■ PROMPT:
Copy out the data below verbatim.

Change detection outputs
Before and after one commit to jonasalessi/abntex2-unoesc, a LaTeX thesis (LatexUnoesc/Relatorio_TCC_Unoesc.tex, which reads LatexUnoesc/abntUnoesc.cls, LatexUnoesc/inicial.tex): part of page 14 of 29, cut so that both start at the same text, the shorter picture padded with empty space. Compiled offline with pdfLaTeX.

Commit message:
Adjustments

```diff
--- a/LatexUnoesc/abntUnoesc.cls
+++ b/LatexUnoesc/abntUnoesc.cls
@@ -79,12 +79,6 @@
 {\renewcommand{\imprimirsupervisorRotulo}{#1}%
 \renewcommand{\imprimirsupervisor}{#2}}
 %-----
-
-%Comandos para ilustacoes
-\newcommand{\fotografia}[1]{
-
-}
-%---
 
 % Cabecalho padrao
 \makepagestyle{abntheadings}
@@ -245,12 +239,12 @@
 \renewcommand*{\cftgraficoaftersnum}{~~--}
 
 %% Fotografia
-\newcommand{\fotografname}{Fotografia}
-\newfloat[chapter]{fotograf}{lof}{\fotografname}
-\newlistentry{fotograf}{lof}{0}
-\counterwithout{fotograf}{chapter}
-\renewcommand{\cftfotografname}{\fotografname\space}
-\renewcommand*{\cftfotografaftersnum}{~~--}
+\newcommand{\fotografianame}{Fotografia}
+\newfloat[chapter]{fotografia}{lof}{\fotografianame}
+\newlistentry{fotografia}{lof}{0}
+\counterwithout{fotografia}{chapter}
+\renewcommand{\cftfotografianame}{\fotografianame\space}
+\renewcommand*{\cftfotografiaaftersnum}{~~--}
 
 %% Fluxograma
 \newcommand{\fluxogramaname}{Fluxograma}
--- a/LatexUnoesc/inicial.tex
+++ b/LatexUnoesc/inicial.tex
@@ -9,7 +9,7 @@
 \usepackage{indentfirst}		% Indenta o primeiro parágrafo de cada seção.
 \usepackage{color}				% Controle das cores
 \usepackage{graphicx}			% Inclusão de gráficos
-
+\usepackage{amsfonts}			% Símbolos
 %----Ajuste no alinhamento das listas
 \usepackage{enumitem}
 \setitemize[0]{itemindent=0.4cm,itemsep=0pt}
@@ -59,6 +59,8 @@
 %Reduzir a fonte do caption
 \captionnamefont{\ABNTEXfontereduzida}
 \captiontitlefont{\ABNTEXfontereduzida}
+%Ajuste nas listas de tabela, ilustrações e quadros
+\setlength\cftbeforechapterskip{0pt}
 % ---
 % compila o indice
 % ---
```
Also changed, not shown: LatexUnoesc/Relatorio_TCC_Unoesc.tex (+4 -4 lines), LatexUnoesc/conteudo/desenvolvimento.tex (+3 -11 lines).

■ RESPONSE BELOW:
Before and after one commit to jonasalessi/abntex2-unoesc, a LaTeX thesis (LatexUnoesc/Relatorio_TCC_Unoesc.tex, which reads LatexUnoesc/abntUnoesc.cls, LatexUnoesc/inicial.tex): part of page 14 of 29, cut so that both start at the same text, the shorter picture padded with empty space. Compiled offline with pdfLaTeX.

Commit message:
Adjustments

```diff
--- a/LatexUnoesc/abntUnoesc.cls
+++ b/LatexUnoesc/abntUnoesc.cls
@@ -79,12 +79,6 @@
 {\renewcommand{\imprimirsupervisorRotulo}{#1}%
 \renewcommand{\imprimirsupervisor}{#2}}
 %-----
-
-%Comandos para ilustacoes
-\newcommand{\fotografia}[1]{
-
-}
-%---
 
 % Cabecalho padrao
 \makepagestyle{abntheadings}
@@ -245,12 +239,12 @@
 \renewcommand*{\cftgraficoaftersnum}{~~--}
 
 %% Fotografia
-\newcommand{\fotografname}{Fotografia}
-\newfloat[chapter]{fotograf}{lof}{\fotografname}
-\newlistentry{fotograf}{lof}{0}
-\counterwithout{fotograf}{chapter}
-\renewcommand{\cftfotografname}{\fotografname\space}
-\renewcommand*{\cftfotografaftersnum}{~~--}
+\newcommand{\fotografianame}{Fotografia}
+\newfloat[chapter]{fotografia}{lof}{\fotografianame}
+\newlistentry{fotografia}{lof}{0}
+\counterwithout{fotografia}{chapter}
+\renewcommand{\cftfotografianame}{\fotografianame\space}
+\renewcommand*{\cftfotografiaaftersnum}{~~--}
 
 %% Fluxograma
 \newcommand{\fluxogramaname}{Fluxograma}
--- a/LatexUnoesc/inicial.tex
+++ b/LatexUnoesc/inicial.tex
@@ -9,7 +9,7 @@
 \usepackage{indentfirst}		% Indenta o primeiro parágrafo de cada seção.
 \usepackage{color}				% Controle das cores
 \usepackage{graphicx}			% Inclusão de gráficos
-
+\usepackage{amsfonts}			% Símbolos
 %----Ajuste no alinhamento das listas
 \usepackage{enumitem}
 \setitemize[0]{itemindent=0.4cm,itemsep=0pt}
@@ -59,6 +59,8 @@
 %Reduzir a fonte do caption
 \captionnamefont{\ABNTEXfontereduzida}
 \captiontitlefont{\ABNTEXfontereduzida}
+%Ajuste nas listas de tabela, ilustrações e quadros
+\setlength\cftbeforechapterskip{0pt}
 % ---
 % compila o indice
 % ---
```
Also changed, not shown: LatexUnoesc/Relatorio_TCC_Unoesc.tex (+4 -4 lines), LatexUnoesc/conteudo/desenvolvimento.tex (+3 -11 lines).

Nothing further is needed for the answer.